Start of Information

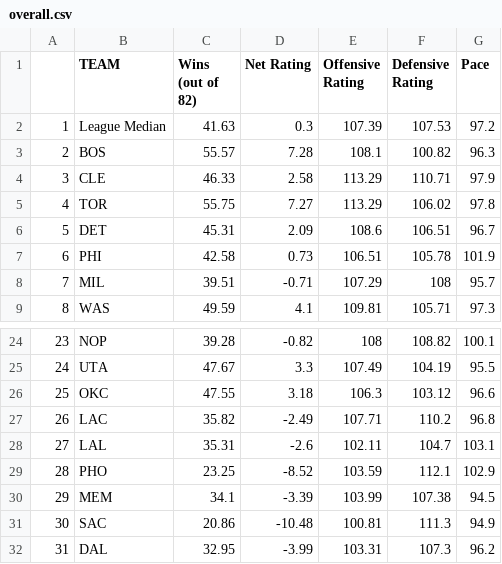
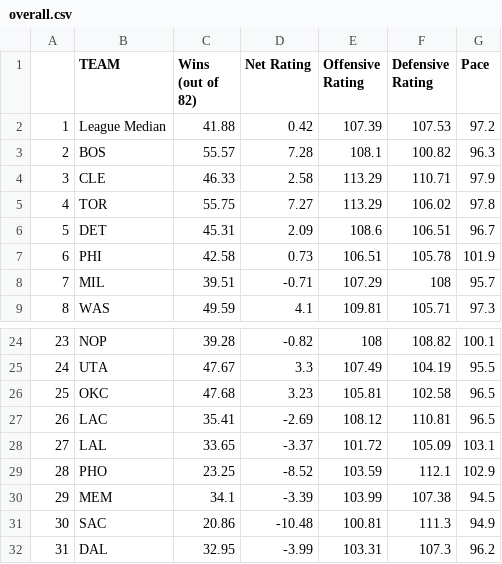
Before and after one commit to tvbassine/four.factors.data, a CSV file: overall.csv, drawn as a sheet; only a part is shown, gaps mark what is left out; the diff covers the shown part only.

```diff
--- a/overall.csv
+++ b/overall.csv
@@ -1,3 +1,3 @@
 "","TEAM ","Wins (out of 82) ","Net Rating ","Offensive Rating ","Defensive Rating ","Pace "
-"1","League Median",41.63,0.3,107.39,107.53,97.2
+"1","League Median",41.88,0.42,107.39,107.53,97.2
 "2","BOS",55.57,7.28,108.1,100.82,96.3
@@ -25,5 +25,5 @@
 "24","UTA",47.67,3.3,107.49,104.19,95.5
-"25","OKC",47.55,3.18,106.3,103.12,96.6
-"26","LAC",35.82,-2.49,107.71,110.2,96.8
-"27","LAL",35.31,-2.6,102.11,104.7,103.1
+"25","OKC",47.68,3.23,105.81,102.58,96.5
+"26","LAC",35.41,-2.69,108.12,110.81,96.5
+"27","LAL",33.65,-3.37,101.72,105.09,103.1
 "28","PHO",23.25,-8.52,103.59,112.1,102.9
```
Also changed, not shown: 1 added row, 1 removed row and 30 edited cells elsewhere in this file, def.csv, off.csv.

End of Information

§ What you should do: Take the material above and set it down exactly, minus the images.

§ Reply:
Before and after one commit to tvbassine/four.factors.data, a CSV file: overall.csv, drawn as a sheet; only a part is shown, gaps mark what is left out; the diff covers the shown part only.

```diff
--- a/overall.csv
+++ b/overall.csv
@@ -1,3 +1,3 @@
 "","TEAM ","Wins (out of 82) ","Net Rating ","Offensive Rating ","Defensive Rating ","Pace "
-"1","League Median",41.63,0.3,107.39,107.53,97.2
+"1","League Median",41.88,0.42,107.39,107.53,97.2
 "2","BOS",55.57,7.28,108.1,100.82,96.3
@@ -25,5 +25,5 @@
 "24","UTA",47.67,3.3,107.49,104.19,95.5
-"25","OKC",47.55,3.18,106.3,103.12,96.6
-"26","LAC",35.82,-2.49,107.71,110.2,96.8
-"27","LAL",35.31,-2.6,102.11,104.7,103.1
+"25","OKC",47.68,3.23,105.81,102.58,96.5
+"26","LAC",35.41,-2.69,108.12,110.81,96.5
+"27","LAL",33.65,-3.37,101.72,105.09,103.1
 "28","PHO",23.25,-8.52,103.59,112.1,102.9
```
Also changed, not shown: 1 added row, 1 removed row and 30 edited cells elsewhere in this file, def.csv, off.csv.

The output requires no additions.